by Jane Austen
When Persuasion was published posthumously in 1818, only a small circle of people knew of and admired Jane Austen's novels. Since that date, however, Austen has come to be one of the world's most widely read and most beloved authors. She claimed once to her nephew, who would later write her biography, “the little bit (two inches wide) of Ivory on which I work with so fine a Brush produces little effect after much labour.” Scholars and readers, however, have overwhelmingly disagreed with her assessment that her work produces "little effect," finding her to be a conscious artist and astute social critic. In Persuasion, her last novel, Austen continues to present in minute detail the daily lives of her characters, upper-middle-class men and women living in England at the beginning of the nineteenth century. This novel perhaps is her most romantic, centering on postponed but enduring love. Anne Elliot, the story's heroine, suffers from a decision that was forced upon her several years ago—to break off a relationship with the man she deeply loved. As Austen examines the causes and consequences of this action, she offers a penetrating critique of the standards of the British class system and the narrow-mindedness of those who strictly subscribe to them. The novel's witty realism helped guarantee Austen's position as one of the finest novelists.

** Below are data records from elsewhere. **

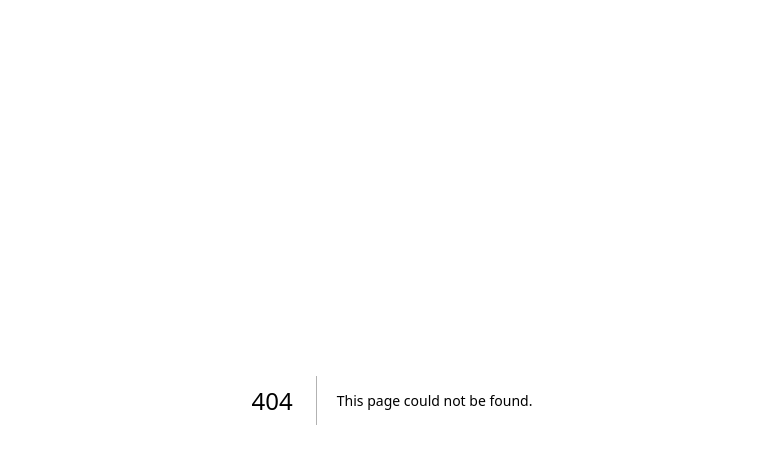
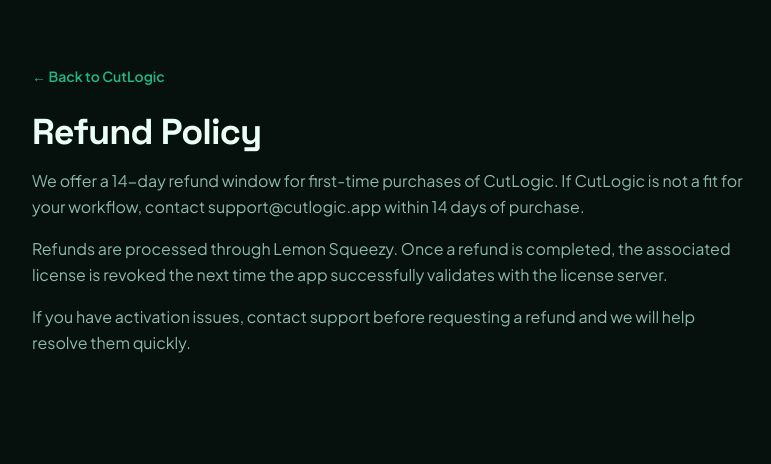
Before and after one commit to madmalio/cutlogic-website, a Next.js app: page /refund-policy in a window 1280 px wide. Before the commit this address had no page. Shown: the top 464 px of the page, without its empty margins (248-1019 px from the left). Built offline with nearby package versions, Linux system fonts and the light colour scheme.

Commit message:
feat: refund policy addition

```diff
--- a/src/app/page.tsx
+++ b/src/app/page.tsx
@@ -305,6 +305,9 @@
             <Link href="/terms" className="transition hover:text-brand">
               Terms of Service
             </Link>
+            <Link href="/refund-policy" className="transition hover:text-brand">
+              Refund Policy
+            </Link>
             <Link href="/download" className="transition hover:text-brand">
               Download
             </Link>
--- /dev/null
+++ b/src/app/refund-policy/page.tsx
@@ -0,0 +1,29 @@
+import Link from "next/link";
+
+export default function RefundPolicyPage() {
+  return (
+    <main className="mx-auto min-h-screen w-full max-w-3xl px-5 py-16 sm:px-6">
+      <Link href="/" className="text-sm font-semibold text-brand hover:text-brand-deep">
+        ← Back to CutLogic
+      </Link>
+      <h1 className="mt-6 font-display text-4xl font-bold tracking-tight">Refund Policy</h1>
+
+      <p className="mt-4 leading-relaxed text-muted">
+        We offer a 14-day refund window for first-time purchases of CutLogic. If
+        CutLogic is not a fit for your workflow, contact support@cutlogic.app
+        within 14 days of purchase.
+      </p>
+
+      <p className="mt-4 leading-relaxed text-muted">
+        Refunds are processed through Lemon Squeezy. Once a refund is completed,
+        the associated license is revoked the next time the app successfully
+        validates with the license server.
+      </p>
+
+      <p className="mt-4 leading-relaxed text-muted">
+        If you have activation issues, contact support before requesting a refund
+        and we will help resolve them quickly.
+      </p>
+    </main>
+  );
+}
```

About the Author
Jane Austen was an English novelist whose books, set amongst the English middle and upper classes, are notable for their wit, social observation and insights into the lives of early 19th century women.

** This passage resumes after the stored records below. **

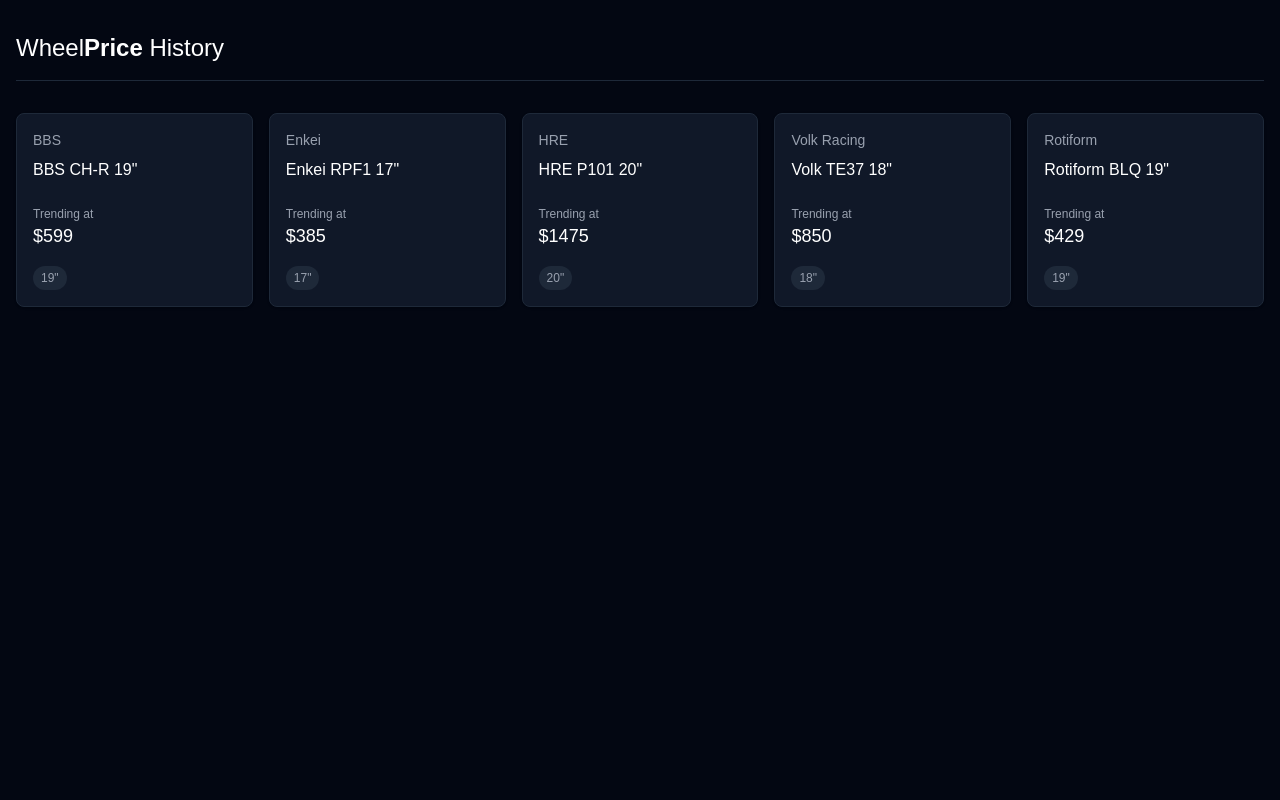
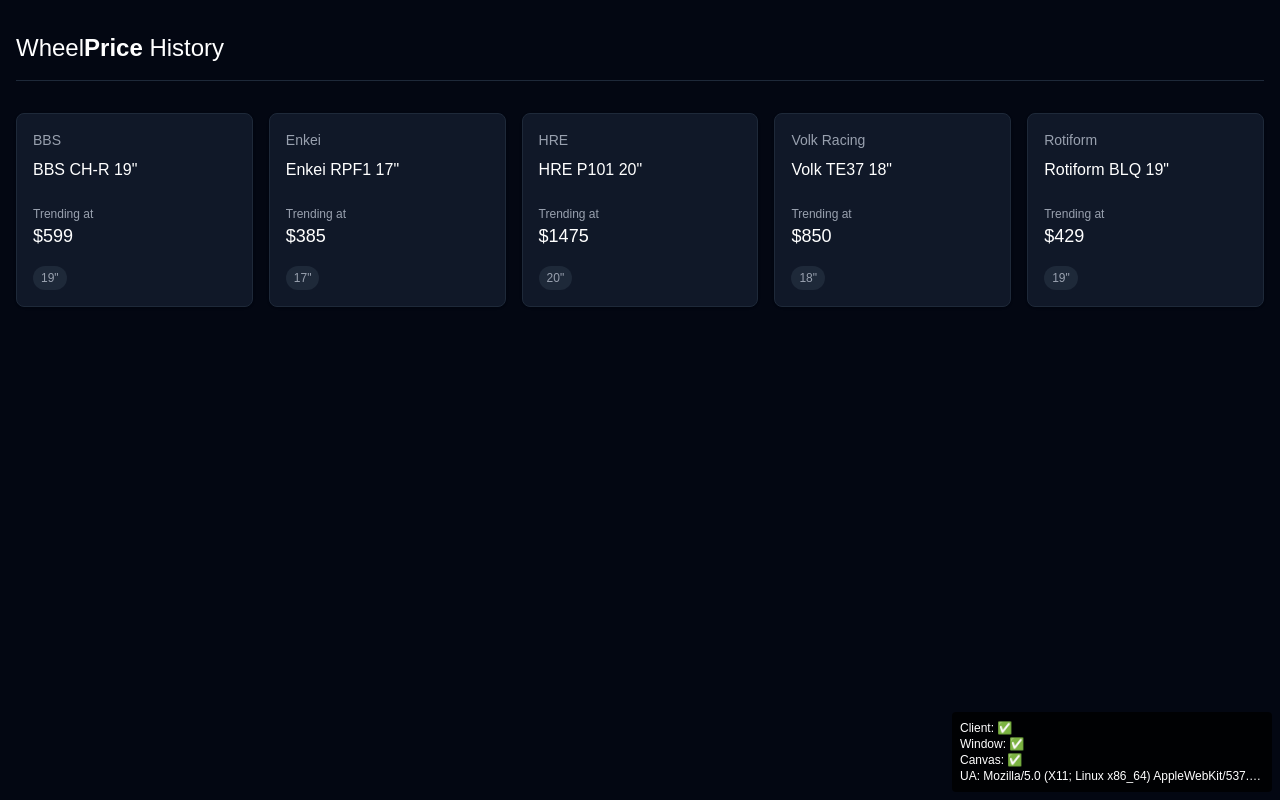
Before and after one commit to rezaca/wheelprice-history-tracker, a Next.js app: page / in a window 1280 px wide. Built offline with nearby package versions, Linux system fonts and the light colour scheme.

Commit message:
fix: Add debugging and error handling for production environment

```diff
--- a/src/app/layout.tsx
+++ b/src/app/layout.tsx
@@ -1,6 +1,7 @@
 import type { Metadata } from "next";
 import { Geist, Geist_Mono } from "next/font/google";
 import "./globals.css";
+import { DebugInfo } from "@/components/debug-info";
 
 const geistSans = Geist({
   variable: "--font-geist-sans",
@@ -28,6 +29,7 @@
         className={`${geistSans.variable} ${geistMono.variable} antialiased`}
       >
         {children}
+        <DebugInfo />
       </body>
     </html>
   );
--- /dev/null
+++ b/src/components/debug-info.tsx
@@ -0,0 +1,52 @@
+"use client";
+
+import { useEffect, useState } from "react";
+
+export function DebugInfo() {
+  const [info, setInfo] = useState<{
+    isClient: boolean;
+    windowDefined: boolean;
+    canvasSupported: boolean;
+    userAgent: string;
+  }>({
+    isClient: false,
+    windowDefined: false,
+    canvasSupported: false,
+    userAgent: "",
+  });
+
+  useEffect(() => {
+    // Check if we're on the client
+    const windowDefined = typeof window !== "undefined";
+
+    // Check if canvas is supported
+    let canvasSupported = false;
+    if (windowDefined) {
+      try {
+        const canvas = document.createElement("canvas");
+        canvasSupported = !!canvas.getContext("2d");
+      } catch (e) {
+        console.error("Canvas check error:", e);
+      }
+    }
+
+    setInfo({
+      isClient: true,
+      windowDefined,
+      canvasSupported,
+      userAgent: windowDefined ? window.navigator.userAgent : "",
+    });
+  }, []);
+
+  // Only render on client
+  if (!info.isClient) return null;
+
+  return (
+    <div className="fixed bottom-0 right-0 bg-black/80 text-white text-xs p-2 m-2 rounded z-50 max-w-xs">
+      <div>Client: {info.isClient ? "✅" : "❌"}</div>
+      <div>Window: {info.windowDefined ? "✅" : "❌"}</div>
+      <div>Canvas: {info.canvasSupported ? "✅" : "❌"}</div>
+      <div className="truncate">UA: {info.userAgent}</div>
+    </div>
+  );
+}
--- a/src/components/price-history/chart-component.tsx
+++ b/src/components/price-history/chart-component.tsx
@@ -31,6 +31,17 @@
 }
 
 export default function ChartComponent({ priceHistory }: ChartComponentProps) {
+  // Add error handling
+  if (!priceHistory || !priceHistory.pricePoints || priceHistory.pricePoints.length === 0) {
+    console.error("Invalid price history data:", priceHistory);
+    return (
+      <div className="flex items-center justify-center h-full w-full bg-gray-800/50 rounded">
+        <p className="text-gray-400">No chart data available</p>
+      </div>
+    );
+  }
+
+  try {
     const options: ChartOptions<"line"> = {
       responsive: true,
       maintainAspectRatio: false,
@@ -123,4 +134,12 @@
     };
 
     return <Line options={options} data={data} />;
+  } catch (error) {
+    console.error("Error rendering chart:", error);
+    return (
+      <div className="flex items-center justify-center h-full w-full bg-gray-800/50 rounded">
+        <p className="text-gray-400">Error loading chart</p>
+      </div>
+    );
   }
+}
--- a/src/components/price-history/price-history-card.tsx
+++ b/src/components/price-history/price-history-card.tsx
@@ -19,6 +19,15 @@
 
   // Generate price history data directly
   const priceHistory = generateMockPriceHistory(wheel.id, timeRange);
+
+  // Add console log to debug in production
+  console.log("Price history data:", {
+    wheelId: wheel.id,
+    timeRange,
+    pointsCount: priceHistory.pricePoints.length,
+    firstPoint: priceHistory.pricePoints[0],
+    lastPoint: priceHistory.pricePoints[priceHistory.pricePoints.length - 1]
+  });
 
   return (
     <div className="space-y-6">
```
Lines whose indentation alone changed are shown as unchanged.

Jane Austen was born on 16 December 1775 in the village of Steventon in Hampshire. She was one of eight children of a clergyman and grew up in a close-knit family. She began to write as a teenager. In 1801 the family moved to Bath. After the death of Jane's father in 1805 Jane, her sister Cassandra and their mother moved several times eventually settling in Chawton, near Steventon.
Jane’s brother Henry helped her negotiate with a publisher and her first novel, ‘Sense and Sensibility’, appeared in 1811. Her next novel ‘Pride and Prejudice’, which she described as her “own darling child” received highly favourable reviews. ‘Mansfield Park‘ was published in 1814, then ‘Emma’ in 1816. ‘Emma’ was dedicated to the Prince Regent, an admirer of her work. All of Jane Austen's novels were published anonymously.
In 1816, Jane began to suffer from ill-health, probably due to Addison's disease. She travelled to Winchester to receive treatment, and died there on 18 July 1817. Two more novels, ‘Persuasion’ and ’Northanger Abbey’ were published posthumously and a final novel was left incomplete.